**EXERCISE OBJECTIVE**
For every line in the material below that holds "CHANGELOG", report the line.

**SUPPLIED ENTRIES**
- - - - - - -

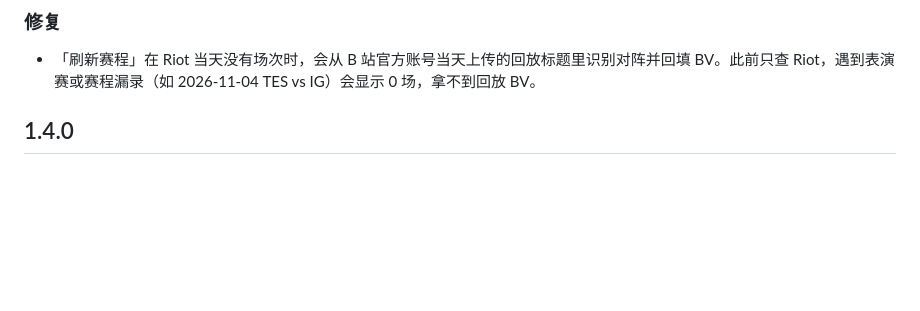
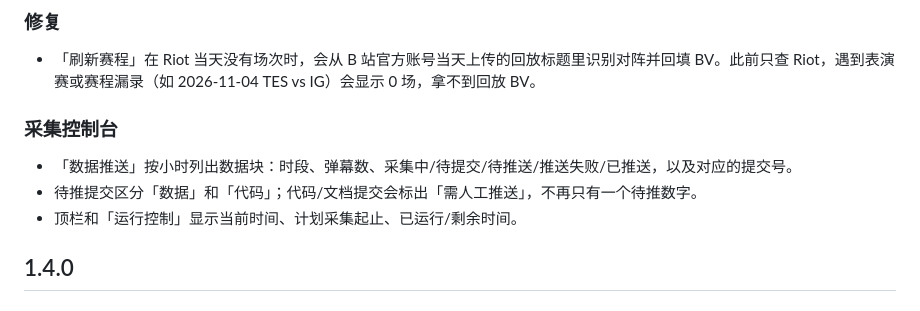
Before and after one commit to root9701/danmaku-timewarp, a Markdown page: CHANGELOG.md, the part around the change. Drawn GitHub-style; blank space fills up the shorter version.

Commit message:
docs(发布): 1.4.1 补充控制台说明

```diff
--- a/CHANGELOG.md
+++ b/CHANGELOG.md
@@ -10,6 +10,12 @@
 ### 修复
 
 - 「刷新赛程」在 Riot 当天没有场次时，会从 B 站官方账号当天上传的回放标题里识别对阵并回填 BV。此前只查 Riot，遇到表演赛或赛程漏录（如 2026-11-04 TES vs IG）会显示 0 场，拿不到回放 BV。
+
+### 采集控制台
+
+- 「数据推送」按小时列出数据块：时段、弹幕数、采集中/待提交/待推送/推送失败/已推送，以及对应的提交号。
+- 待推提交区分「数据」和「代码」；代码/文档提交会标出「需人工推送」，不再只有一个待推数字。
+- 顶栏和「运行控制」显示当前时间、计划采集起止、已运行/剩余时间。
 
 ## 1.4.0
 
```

- - - - - - -

**TASK OUTPUT**
Before and after one commit to root9701/danmaku-timewarp, a Markdown page: CHANGELOG.md, the part around the change. Drawn GitHub-style; blank space fills up the shorter version.
--- a/CHANGELOG.md
+++ b/CHANGELOG.md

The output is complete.